• [PROBLEM DESCRIPTION]
Each line of the entries below that includes "block" belongs in your answer.
[Start of section]
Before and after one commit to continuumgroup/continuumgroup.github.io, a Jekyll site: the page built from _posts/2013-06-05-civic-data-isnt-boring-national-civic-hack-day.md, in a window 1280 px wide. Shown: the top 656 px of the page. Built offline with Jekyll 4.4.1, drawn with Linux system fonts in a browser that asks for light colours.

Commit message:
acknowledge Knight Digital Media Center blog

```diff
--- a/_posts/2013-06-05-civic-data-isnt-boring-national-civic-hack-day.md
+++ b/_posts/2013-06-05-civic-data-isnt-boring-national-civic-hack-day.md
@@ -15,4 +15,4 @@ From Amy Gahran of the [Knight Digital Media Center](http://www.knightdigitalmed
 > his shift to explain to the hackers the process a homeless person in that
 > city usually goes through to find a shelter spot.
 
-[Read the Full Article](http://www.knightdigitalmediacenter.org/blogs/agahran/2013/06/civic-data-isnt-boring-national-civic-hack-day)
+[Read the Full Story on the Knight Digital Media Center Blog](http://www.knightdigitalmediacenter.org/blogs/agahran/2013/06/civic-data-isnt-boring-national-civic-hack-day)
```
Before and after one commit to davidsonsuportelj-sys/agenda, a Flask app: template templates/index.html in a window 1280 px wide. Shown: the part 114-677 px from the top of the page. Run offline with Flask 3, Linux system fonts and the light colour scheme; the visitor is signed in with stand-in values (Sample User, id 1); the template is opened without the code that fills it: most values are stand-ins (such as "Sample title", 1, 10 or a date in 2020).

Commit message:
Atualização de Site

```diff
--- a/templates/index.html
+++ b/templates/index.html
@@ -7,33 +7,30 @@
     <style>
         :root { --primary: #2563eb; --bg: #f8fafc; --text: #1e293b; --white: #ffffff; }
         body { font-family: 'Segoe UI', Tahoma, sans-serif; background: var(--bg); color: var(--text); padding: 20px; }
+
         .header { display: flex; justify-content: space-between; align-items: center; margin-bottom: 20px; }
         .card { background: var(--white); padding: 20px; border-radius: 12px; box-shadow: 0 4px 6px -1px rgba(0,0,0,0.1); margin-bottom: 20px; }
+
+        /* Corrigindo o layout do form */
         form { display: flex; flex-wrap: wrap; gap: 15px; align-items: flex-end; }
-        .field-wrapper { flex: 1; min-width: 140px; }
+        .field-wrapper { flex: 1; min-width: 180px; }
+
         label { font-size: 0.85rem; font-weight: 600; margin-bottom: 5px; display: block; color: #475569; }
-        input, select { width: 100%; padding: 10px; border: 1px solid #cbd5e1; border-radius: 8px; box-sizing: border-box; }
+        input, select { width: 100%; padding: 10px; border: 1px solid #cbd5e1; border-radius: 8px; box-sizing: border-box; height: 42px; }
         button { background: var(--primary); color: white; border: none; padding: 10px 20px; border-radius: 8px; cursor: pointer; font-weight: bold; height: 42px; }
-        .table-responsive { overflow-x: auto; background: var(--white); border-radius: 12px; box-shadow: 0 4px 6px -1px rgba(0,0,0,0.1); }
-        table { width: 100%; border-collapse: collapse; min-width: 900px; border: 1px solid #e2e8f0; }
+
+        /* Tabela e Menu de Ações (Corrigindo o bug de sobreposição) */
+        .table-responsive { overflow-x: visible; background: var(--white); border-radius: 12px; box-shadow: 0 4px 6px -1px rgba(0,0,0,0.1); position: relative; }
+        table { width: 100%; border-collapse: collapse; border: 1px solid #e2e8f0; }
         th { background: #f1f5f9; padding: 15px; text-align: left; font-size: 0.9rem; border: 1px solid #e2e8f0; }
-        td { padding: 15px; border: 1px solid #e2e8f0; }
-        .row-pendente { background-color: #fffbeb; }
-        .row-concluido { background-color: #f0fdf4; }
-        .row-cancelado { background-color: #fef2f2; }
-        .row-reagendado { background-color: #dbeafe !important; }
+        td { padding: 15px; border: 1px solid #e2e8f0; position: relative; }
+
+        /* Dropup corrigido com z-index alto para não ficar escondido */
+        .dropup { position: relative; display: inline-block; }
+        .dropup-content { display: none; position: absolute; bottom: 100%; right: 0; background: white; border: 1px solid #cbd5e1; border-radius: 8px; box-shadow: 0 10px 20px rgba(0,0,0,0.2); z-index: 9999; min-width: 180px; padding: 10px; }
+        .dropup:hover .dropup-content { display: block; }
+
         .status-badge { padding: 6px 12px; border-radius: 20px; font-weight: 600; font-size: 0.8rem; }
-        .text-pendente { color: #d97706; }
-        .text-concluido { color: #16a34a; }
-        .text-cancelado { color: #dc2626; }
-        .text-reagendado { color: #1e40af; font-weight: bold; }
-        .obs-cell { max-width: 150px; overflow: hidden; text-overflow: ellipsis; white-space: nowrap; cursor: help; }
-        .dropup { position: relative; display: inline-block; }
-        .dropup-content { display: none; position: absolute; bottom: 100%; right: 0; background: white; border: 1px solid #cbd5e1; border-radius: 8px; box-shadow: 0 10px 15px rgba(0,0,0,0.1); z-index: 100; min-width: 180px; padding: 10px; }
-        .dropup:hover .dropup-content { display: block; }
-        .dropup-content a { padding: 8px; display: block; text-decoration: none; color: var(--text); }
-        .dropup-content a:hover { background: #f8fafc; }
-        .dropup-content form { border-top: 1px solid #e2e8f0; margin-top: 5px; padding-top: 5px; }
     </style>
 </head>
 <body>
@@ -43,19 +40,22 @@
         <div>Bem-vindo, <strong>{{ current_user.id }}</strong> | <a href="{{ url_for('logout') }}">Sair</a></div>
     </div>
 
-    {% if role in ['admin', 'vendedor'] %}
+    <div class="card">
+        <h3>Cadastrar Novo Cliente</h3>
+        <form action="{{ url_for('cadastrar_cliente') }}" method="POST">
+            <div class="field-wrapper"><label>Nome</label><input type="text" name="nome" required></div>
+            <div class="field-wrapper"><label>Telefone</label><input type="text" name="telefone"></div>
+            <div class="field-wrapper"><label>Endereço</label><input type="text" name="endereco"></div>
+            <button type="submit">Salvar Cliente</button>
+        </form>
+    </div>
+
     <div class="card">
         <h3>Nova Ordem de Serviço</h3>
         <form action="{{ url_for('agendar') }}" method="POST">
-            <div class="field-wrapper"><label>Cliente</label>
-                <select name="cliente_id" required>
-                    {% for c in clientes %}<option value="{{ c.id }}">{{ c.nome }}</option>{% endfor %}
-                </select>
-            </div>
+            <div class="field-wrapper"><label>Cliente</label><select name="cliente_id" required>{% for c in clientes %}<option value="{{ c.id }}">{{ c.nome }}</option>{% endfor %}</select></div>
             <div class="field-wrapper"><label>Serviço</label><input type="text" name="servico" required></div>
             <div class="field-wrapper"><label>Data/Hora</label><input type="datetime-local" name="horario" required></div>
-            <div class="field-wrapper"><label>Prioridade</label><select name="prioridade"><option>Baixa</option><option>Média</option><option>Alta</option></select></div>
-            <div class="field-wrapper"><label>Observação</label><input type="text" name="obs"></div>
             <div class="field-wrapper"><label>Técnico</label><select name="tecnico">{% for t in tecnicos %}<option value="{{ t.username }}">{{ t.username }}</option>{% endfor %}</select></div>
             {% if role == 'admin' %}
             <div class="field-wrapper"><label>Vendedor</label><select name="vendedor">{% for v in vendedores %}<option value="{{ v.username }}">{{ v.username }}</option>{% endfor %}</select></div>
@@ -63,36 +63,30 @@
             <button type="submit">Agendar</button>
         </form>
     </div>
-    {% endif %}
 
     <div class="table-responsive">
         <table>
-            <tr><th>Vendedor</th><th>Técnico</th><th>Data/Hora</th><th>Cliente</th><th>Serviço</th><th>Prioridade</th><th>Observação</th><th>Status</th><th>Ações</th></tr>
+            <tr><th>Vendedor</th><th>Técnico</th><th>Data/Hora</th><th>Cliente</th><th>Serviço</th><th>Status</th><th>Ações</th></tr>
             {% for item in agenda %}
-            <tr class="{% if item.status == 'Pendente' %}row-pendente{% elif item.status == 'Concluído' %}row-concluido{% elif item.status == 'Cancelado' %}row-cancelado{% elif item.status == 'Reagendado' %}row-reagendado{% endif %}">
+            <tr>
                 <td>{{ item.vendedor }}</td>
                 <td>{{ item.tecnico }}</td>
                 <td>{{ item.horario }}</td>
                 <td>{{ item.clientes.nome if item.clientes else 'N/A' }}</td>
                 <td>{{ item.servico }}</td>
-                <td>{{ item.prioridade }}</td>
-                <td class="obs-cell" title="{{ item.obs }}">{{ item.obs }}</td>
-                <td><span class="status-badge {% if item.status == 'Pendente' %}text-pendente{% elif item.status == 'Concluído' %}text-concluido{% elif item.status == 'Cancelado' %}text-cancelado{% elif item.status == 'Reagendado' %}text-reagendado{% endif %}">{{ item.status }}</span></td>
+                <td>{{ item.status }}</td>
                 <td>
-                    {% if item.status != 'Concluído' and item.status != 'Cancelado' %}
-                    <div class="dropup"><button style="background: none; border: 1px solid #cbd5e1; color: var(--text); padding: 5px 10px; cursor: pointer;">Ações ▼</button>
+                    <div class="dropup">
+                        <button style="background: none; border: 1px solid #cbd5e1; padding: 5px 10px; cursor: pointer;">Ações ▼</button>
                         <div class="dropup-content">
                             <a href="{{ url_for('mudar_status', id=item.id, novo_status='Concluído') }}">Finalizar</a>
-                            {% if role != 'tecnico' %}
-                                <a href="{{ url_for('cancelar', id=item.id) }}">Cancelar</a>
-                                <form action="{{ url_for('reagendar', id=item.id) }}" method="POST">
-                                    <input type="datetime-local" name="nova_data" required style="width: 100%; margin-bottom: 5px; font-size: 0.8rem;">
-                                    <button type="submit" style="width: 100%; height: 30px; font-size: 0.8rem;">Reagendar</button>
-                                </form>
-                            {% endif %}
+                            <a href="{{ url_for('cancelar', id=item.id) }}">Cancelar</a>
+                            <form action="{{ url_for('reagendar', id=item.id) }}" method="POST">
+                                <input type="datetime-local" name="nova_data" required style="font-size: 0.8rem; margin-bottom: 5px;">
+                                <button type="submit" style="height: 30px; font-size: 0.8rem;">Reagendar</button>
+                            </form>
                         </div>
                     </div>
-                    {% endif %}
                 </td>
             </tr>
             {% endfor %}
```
[End of section]
• [SOLUTION TO THIS EXERCISE]
         label { font-size: 0.85rem; font-weight: 600; margin-bottom: 5px; display: block; color: #475569; }
+        .dropup { position: relative; display: inline-block; }
+        .dropup:hover .dropup-content { display: block; }
-        .dropup { position: relative; display: inline-block; }
-        .dropup:hover .dropup-content { display: block; }
-        .dropup-content a { padding: 8px; display: block; text-decoration: none; color: var(--text); }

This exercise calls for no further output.